Record extracts:
———

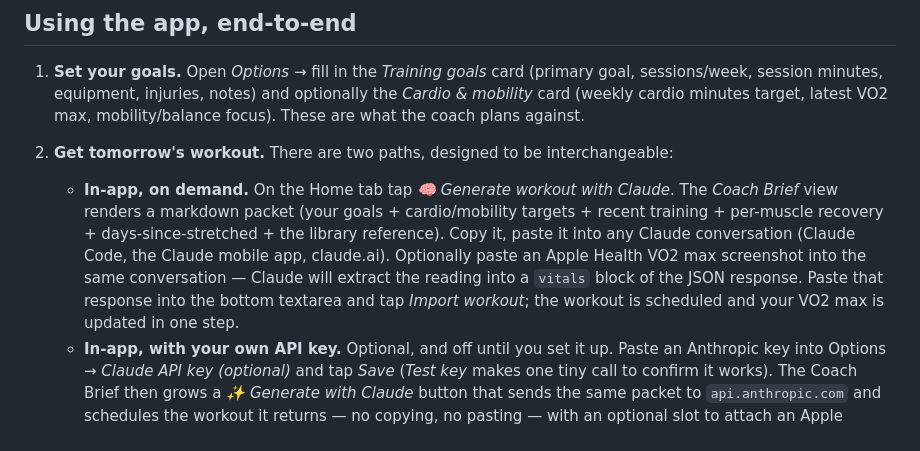
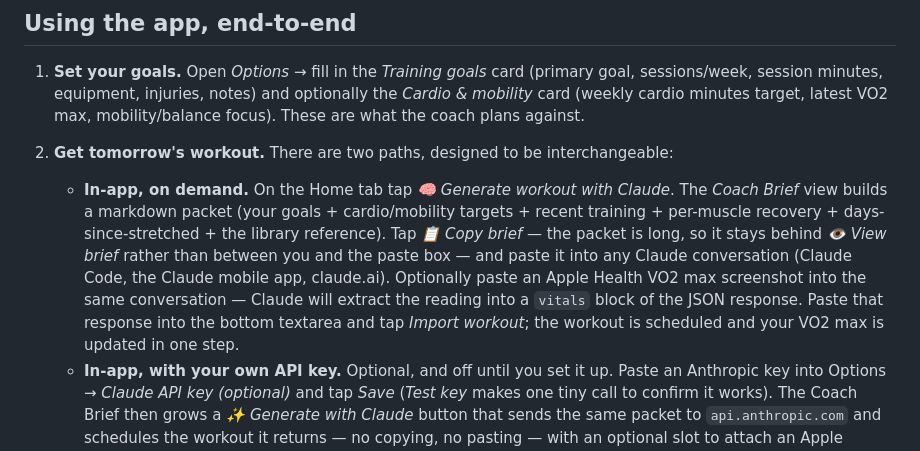
Before and after one commit to tbaums/wholesome-swolesome, a Markdown page: README.md, the part around the change. GitHub-like rendering.

```diff
--- a/README.md
+++ b/README.md
@@ -26,7 +26,7 @@ A mobile-first PWA workout tracker built in Rust + Leptos (WASM). Instead of han
 
 2. **Get tomorrow's workout.** There are two paths, designed to be interchangeable:
 
-   - **In-app, on demand.** On the Home tab tap *🧠 Generate workout with Claude*. The *Coach Brief* view renders a markdown packet (your goals + cardio/mobility targets + recent training + per-muscle recovery + days-since-stretched + the library reference). Copy it, paste it into any Claude conversation (Claude Code, the Claude mobile app, claude.ai). Optionally paste an Apple Health VO2 max screenshot into the same conversation — Claude will extract the reading into a `vitals` block of the JSON response. Paste that response into the bottom textarea and tap *Import workout*; the workout is scheduled and your VO2 max is updated in one step.
+   - **In-app, on demand.** On the Home tab tap *🧠 Generate workout with Claude*. The *Coach Brief* view builds a markdown packet (your goals + cardio/mobility targets + recent training + per-muscle recovery + days-since-stretched + the library reference). Tap *📋 Copy brief* — the packet is long, so it stays behind *👁 View brief* rather than between you and the paste box — and paste it into any Claude conversation (Claude Code, the Claude mobile app, claude.ai). Optionally paste an Apple Health VO2 max screenshot into the same conversation — Claude will extract the reading into a `vitals` block of the JSON response. Paste that response into the bottom textarea and tap *Import workout*; the workout is scheduled and your VO2 max is updated in one step.
    - **In-app, with your own API key.** Optional, and off until you set it up. Paste an Anthropic key into Options → *Claude API key (optional)* and tap *Save* (*Test key* makes one tiny call to confirm it works). The Coach Brief then grows a *✨ Generate with Claude* button that sends the same packet to `api.anthropic.com` and schedules the workout it returns — no copying, no pasting — with an optional slot to attach an Apple Health VO2 max screenshot. The session view's cardio import grows a matching screenshot picker. The key is stored in its own `localStorage` entry on that device only: it never enters `state.json`, GitHub sync, or the CSV export. Every copy/paste path stays exactly where it was, and is what you fall back to if a call fails.
    - **Nightly, unattended.** Run `scripts/coach/coach.sh` once to verify it works, then schedule it via Cowork to run every night. See [scripts/coach/README.md](scripts/coach/README.md) for the full setup, including the `/schedule` invocation. The nightly agent does the same flow as the in-app button, but writes the result back to your sync repo so the app picks it up next time it loads.
 
```
Also changed, not shown: CHANGELOG.md (+3 -0 lines), docs/walkthrough.md (+16 -7 lines), docs/walkthrough/04-coach-brief-top.png (deleted), docs/walkthrough/04-coach-brief.png (added), docs/walkthrough/05-coach-brief-bottom.png (deleted), docs/walkthrough/05-coach-brief-viewer.png (added), 7 other files.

———

Task statement: An exact copy of the material is required, minus the pictures.

Result for this task:
Before and after one commit to tbaums/wholesome-swolesome, a Markdown page: README.md, the part around the change. GitHub-like rendering.

```diff
--- a/README.md
+++ b/README.md
@@ -26,7 +26,7 @@ A mobile-first PWA workout tracker built in Rust + Leptos (WASM). Instead of han
 
 2. **Get tomorrow's workout.** There are two paths, designed to be interchangeable:
 
-   - **In-app, on demand.** On the Home tab tap *🧠 Generate workout with Claude*. The *Coach Brief* view renders a markdown packet (your goals + cardio/mobility targets + recent training + per-muscle recovery + days-since-stretched + the library reference). Copy it, paste it into any Claude conversation (Claude Code, the Claude mobile app, claude.ai). Optionally paste an Apple Health VO2 max screenshot into the same conversation — Claude will extract the reading into a `vitals` block of the JSON response. Paste that response into the bottom textarea and tap *Import workout*; the workout is scheduled and your VO2 max is updated in one step.
+   - **In-app, on demand.** On the Home tab tap *🧠 Generate workout with Claude*. The *Coach Brief* view builds a markdown packet (your goals + cardio/mobility targets + recent training + per-muscle recovery + days-since-stretched + the library reference). Tap *📋 Copy brief* — the packet is long, so it stays behind *👁 View brief* rather than between you and the paste box — and paste it into any Claude conversation (Claude Code, the Claude mobile app, claude.ai). Optionally paste an Apple Health VO2 max screenshot into the same conversation — Claude will extract the reading into a `vitals` block of the JSON response. Paste that response into the bottom textarea and tap *Import workout*; the workout is scheduled and your VO2 max is updated in one step.
    - **In-app, with your own API key.** Optional, and off until you set it up. Paste an Anthropic key into Options → *Claude API key (optional)* and tap *Save* (*Test key* makes one tiny call to confirm it works). The Coach Brief then grows a *✨ Generate with Claude* button that sends the same packet to `api.anthropic.com` and schedules the workout it returns — no copying, no pasting — with an optional slot to attach an Apple Health VO2 max screenshot. The session view's cardio import grows a matching screenshot picker. The key is stored in its own `localStorage` entry on that device only: it never enters `state.json`, GitHub sync, or the CSV export. Every copy/paste path stays exactly where it was, and is what you fall back to if a call fails.
    - **Nightly, unattended.** Run `scripts/coach/coach.sh` once to verify it works, then schedule it via Cowork to run every night. See [scripts/coach/README.md](scripts/coach/README.md) for the full setup, including the `/schedule` invocation. The nightly agent does the same flow as the in-app button, but writes the result back to your sync repo so the app picks it up next time it loads.
 
```
Also changed, not shown: CHANGELOG.md (+3 -0 lines), docs/walkthrough.md (+16 -7 lines), docs/walkthrough/04-coach-brief-top.png (deleted), docs/walkthrough/04-coach-brief.png (added), docs/walkthrough/05-coach-brief-bottom.png (deleted), docs/walkthrough/05-coach-brief-viewer.png (added), 7 other files.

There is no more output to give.